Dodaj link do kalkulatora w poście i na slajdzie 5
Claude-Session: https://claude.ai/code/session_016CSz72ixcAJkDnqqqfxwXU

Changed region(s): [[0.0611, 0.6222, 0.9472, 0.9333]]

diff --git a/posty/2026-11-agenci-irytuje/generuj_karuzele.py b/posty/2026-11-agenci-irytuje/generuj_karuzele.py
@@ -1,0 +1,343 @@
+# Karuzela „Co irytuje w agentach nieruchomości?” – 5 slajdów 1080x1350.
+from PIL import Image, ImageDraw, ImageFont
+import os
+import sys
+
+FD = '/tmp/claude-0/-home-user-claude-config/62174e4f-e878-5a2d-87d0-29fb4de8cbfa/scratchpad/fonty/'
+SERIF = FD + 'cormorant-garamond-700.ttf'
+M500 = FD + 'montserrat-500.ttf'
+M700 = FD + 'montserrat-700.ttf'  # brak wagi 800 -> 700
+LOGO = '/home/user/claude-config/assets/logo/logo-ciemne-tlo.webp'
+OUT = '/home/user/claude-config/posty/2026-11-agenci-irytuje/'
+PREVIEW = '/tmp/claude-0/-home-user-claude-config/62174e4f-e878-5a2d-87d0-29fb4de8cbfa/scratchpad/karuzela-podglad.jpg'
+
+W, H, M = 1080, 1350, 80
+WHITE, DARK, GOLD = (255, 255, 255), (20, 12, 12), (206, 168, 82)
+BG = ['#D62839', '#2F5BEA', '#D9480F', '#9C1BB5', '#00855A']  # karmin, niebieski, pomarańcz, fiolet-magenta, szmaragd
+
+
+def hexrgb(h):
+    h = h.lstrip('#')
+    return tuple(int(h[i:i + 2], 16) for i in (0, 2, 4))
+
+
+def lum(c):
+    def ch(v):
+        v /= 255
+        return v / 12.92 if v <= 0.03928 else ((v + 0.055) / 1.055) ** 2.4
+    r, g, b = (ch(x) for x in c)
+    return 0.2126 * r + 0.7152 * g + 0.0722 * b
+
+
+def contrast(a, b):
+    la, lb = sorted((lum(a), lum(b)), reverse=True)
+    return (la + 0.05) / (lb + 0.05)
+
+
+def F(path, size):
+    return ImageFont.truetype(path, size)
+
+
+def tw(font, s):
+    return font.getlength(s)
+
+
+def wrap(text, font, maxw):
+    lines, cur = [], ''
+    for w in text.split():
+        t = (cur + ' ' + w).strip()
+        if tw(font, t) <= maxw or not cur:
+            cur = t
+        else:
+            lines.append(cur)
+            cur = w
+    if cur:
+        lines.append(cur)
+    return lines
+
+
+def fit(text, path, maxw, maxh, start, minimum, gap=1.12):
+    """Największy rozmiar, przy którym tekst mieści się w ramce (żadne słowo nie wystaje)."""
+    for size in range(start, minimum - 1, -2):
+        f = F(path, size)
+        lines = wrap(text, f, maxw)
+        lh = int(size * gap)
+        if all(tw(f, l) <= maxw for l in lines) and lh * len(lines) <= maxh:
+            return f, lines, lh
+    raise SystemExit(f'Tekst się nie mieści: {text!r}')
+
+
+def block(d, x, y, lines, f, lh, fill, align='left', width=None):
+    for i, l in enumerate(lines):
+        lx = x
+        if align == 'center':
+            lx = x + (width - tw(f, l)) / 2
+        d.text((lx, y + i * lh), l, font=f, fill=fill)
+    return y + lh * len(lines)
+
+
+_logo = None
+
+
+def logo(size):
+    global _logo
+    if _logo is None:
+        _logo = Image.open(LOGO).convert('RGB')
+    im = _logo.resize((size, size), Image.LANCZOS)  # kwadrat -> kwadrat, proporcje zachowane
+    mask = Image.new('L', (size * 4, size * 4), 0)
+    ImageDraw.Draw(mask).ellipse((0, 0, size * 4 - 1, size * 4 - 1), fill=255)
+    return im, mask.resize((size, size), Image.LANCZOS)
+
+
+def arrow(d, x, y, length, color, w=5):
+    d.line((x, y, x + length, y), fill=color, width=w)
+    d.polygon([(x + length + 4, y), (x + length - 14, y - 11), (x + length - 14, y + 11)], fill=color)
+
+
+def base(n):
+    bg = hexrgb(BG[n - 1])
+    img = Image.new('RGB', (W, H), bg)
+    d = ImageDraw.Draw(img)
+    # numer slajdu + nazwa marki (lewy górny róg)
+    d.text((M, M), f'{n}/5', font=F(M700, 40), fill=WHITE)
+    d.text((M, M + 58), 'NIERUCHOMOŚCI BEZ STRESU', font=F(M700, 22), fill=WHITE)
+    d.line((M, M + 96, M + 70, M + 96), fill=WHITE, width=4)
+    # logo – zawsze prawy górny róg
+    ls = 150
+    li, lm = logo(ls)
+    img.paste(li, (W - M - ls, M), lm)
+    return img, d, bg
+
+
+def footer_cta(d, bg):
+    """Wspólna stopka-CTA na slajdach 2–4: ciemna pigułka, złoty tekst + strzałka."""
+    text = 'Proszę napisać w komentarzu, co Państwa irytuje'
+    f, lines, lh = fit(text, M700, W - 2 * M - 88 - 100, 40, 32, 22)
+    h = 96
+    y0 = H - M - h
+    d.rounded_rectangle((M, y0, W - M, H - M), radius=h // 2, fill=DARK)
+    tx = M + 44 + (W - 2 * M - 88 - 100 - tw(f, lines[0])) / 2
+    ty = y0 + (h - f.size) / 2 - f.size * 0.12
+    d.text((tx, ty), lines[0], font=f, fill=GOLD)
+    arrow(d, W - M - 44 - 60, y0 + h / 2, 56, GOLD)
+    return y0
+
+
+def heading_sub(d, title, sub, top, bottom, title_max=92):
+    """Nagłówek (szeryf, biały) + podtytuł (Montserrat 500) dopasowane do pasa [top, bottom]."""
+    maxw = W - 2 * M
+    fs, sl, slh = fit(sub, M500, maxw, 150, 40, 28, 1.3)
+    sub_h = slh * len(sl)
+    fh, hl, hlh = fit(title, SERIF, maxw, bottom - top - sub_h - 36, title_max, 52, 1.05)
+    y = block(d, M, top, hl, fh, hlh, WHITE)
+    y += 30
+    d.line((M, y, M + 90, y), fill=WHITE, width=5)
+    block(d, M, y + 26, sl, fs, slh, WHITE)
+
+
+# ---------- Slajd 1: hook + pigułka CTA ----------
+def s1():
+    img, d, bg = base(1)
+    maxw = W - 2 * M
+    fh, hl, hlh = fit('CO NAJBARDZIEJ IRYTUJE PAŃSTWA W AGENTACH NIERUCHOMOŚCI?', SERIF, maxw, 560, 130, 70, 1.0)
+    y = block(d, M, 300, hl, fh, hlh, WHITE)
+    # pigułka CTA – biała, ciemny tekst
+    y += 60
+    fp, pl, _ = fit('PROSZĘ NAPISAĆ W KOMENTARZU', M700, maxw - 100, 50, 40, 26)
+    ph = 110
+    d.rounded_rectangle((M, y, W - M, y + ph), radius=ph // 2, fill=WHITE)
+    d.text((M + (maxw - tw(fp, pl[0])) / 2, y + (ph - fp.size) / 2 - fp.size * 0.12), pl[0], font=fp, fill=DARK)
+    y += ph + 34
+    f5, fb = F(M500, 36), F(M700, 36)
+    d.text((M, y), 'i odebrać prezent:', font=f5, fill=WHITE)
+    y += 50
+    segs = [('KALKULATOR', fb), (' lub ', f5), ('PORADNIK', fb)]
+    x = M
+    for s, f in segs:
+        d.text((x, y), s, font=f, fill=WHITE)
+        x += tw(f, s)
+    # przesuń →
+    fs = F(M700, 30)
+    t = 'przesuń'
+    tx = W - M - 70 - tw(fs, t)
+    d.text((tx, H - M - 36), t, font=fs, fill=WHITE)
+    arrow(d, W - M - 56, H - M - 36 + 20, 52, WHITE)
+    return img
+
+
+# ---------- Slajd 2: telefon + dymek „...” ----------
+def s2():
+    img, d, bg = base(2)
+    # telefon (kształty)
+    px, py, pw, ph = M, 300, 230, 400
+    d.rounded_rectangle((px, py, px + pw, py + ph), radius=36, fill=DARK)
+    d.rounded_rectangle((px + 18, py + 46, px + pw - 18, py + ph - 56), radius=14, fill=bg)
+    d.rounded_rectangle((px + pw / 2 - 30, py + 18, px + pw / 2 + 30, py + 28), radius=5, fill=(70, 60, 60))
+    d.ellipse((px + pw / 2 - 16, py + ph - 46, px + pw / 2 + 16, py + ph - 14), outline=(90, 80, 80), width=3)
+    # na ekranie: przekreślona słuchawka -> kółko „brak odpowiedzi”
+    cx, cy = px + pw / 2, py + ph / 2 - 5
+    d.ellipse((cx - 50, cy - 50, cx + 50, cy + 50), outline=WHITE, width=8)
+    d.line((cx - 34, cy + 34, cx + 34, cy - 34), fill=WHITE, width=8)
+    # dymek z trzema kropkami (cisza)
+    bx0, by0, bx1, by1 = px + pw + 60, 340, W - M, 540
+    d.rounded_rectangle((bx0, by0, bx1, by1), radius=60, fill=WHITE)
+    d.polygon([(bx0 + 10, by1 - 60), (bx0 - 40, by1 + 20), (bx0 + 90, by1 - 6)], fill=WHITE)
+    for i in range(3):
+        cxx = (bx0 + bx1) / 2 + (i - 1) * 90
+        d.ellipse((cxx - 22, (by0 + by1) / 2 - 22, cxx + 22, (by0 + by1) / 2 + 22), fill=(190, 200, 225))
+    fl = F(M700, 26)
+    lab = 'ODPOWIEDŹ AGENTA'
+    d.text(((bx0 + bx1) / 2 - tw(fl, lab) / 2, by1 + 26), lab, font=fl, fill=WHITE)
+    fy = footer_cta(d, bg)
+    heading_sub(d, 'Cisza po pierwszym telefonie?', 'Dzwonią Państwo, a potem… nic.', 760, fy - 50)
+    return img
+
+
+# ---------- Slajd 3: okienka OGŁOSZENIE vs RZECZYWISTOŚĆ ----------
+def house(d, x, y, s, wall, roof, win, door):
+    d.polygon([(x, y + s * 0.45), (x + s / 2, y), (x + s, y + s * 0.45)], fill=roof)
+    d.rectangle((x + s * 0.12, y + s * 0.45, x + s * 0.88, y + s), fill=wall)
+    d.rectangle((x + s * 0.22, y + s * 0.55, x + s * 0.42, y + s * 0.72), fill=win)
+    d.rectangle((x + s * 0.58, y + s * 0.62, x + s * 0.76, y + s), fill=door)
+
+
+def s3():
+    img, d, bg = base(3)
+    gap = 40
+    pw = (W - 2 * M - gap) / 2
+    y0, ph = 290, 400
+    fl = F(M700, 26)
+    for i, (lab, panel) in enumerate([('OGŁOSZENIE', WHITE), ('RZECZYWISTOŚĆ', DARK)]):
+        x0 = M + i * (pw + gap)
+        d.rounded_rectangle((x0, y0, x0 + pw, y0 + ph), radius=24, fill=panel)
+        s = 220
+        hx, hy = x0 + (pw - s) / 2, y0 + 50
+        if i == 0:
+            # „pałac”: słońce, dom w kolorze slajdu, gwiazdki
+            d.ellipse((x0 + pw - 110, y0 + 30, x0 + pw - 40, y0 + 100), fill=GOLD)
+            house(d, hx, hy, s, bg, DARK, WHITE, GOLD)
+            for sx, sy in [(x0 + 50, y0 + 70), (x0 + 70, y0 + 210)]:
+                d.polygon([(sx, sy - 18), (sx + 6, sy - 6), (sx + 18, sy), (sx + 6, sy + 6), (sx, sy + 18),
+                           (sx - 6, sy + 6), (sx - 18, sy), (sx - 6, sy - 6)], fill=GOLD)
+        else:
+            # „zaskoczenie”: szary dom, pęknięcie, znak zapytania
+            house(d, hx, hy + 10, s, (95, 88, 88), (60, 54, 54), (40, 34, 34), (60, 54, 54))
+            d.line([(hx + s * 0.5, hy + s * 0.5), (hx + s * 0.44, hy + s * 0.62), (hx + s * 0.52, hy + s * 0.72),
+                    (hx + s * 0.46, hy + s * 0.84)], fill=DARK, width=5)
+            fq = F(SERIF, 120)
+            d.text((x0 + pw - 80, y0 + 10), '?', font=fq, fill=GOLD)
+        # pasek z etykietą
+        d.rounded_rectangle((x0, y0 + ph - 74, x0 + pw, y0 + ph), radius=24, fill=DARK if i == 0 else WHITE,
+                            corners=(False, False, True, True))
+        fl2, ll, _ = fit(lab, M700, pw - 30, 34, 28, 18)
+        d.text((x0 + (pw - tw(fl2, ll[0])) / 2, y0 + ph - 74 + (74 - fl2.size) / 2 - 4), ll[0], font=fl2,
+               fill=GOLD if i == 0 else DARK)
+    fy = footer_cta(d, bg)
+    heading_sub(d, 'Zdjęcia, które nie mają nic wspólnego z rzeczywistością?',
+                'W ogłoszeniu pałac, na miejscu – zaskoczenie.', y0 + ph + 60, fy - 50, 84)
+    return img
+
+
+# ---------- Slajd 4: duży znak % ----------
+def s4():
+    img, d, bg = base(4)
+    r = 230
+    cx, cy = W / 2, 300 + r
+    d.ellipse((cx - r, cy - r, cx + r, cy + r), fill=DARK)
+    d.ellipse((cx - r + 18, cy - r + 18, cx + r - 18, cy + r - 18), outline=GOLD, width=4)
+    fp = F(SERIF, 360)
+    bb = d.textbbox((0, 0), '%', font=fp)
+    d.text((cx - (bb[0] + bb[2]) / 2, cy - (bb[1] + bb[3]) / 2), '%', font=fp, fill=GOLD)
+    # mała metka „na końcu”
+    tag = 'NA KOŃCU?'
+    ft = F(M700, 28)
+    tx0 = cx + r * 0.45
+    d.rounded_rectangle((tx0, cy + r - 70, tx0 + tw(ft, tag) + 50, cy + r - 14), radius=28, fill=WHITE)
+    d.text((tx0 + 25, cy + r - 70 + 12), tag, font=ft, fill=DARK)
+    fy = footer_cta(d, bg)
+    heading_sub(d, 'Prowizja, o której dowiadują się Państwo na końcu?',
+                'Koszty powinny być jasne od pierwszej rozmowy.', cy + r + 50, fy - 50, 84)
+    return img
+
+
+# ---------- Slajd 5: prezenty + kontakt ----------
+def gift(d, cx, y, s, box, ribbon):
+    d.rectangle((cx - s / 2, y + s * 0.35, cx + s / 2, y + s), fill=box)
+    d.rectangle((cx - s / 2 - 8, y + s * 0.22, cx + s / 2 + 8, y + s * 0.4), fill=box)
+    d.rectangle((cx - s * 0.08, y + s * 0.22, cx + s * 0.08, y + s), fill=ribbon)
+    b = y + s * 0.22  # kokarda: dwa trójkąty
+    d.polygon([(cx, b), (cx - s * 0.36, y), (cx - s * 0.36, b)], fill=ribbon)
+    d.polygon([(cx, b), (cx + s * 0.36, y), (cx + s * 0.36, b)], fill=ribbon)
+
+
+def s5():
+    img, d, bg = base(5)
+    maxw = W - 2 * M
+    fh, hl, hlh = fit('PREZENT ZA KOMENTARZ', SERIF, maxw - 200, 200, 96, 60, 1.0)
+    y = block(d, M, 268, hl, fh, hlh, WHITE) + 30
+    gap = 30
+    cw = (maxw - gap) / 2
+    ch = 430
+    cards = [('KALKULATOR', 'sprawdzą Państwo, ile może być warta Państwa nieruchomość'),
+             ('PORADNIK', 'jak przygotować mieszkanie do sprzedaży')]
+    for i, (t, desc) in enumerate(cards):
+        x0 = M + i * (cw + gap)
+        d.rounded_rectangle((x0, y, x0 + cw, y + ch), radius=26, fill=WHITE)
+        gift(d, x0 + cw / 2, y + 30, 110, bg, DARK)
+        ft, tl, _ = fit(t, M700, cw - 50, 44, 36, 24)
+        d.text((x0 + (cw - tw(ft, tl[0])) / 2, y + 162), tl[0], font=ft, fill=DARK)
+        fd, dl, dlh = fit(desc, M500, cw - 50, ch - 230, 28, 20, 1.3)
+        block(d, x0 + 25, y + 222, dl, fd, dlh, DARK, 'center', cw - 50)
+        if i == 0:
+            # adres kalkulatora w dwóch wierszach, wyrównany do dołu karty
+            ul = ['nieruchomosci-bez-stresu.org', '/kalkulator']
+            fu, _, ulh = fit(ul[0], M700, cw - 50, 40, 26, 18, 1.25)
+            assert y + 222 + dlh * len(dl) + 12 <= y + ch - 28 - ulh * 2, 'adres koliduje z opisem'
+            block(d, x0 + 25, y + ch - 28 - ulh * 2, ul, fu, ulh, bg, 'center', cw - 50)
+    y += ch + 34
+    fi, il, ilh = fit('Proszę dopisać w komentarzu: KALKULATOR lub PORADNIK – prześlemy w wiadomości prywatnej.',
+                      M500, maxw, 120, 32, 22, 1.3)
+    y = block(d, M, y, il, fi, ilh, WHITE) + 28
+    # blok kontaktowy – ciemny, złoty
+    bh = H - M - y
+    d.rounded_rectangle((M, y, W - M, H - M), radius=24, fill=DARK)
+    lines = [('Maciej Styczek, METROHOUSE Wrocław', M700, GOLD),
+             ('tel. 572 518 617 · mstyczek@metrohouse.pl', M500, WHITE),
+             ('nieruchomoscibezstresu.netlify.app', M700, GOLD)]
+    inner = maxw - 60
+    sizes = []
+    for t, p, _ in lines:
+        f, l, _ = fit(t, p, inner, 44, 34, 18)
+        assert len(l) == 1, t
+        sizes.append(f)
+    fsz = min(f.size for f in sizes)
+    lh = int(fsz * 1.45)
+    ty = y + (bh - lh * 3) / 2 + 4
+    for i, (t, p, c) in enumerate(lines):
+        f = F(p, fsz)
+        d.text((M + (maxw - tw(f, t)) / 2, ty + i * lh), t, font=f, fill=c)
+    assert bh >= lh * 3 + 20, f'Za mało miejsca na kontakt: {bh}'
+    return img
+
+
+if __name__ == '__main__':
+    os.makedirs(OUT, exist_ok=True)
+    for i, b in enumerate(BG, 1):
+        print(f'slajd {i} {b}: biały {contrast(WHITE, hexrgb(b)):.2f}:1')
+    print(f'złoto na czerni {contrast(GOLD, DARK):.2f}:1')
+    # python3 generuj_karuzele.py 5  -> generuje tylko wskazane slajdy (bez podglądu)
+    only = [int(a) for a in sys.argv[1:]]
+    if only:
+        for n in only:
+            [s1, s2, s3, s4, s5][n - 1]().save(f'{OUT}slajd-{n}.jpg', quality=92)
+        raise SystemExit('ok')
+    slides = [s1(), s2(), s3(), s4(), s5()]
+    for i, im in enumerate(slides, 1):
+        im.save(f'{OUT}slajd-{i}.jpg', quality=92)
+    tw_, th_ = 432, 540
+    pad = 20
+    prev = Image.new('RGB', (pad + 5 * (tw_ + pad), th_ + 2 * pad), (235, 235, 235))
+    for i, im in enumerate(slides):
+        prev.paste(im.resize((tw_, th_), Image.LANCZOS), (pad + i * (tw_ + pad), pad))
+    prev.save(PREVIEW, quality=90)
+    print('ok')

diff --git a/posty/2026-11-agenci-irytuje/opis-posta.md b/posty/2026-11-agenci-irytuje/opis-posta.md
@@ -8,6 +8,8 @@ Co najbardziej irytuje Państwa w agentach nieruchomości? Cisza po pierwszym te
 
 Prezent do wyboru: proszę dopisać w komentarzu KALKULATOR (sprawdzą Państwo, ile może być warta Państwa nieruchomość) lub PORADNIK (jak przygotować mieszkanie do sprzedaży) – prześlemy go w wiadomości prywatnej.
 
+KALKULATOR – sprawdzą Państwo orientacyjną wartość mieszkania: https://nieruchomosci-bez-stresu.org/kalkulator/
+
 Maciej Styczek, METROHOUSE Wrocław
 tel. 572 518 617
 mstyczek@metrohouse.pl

○ ○ ○ ○ ○ ○ ○

**WORK INSTRUCTIONS:** Scan the material above for lines that contain the string "only", and copy each such line.

**WRITTEN SOLUTION:**
+    only = [int(a) for a in sys.argv[1:]]
+    if only:
+        for n in only:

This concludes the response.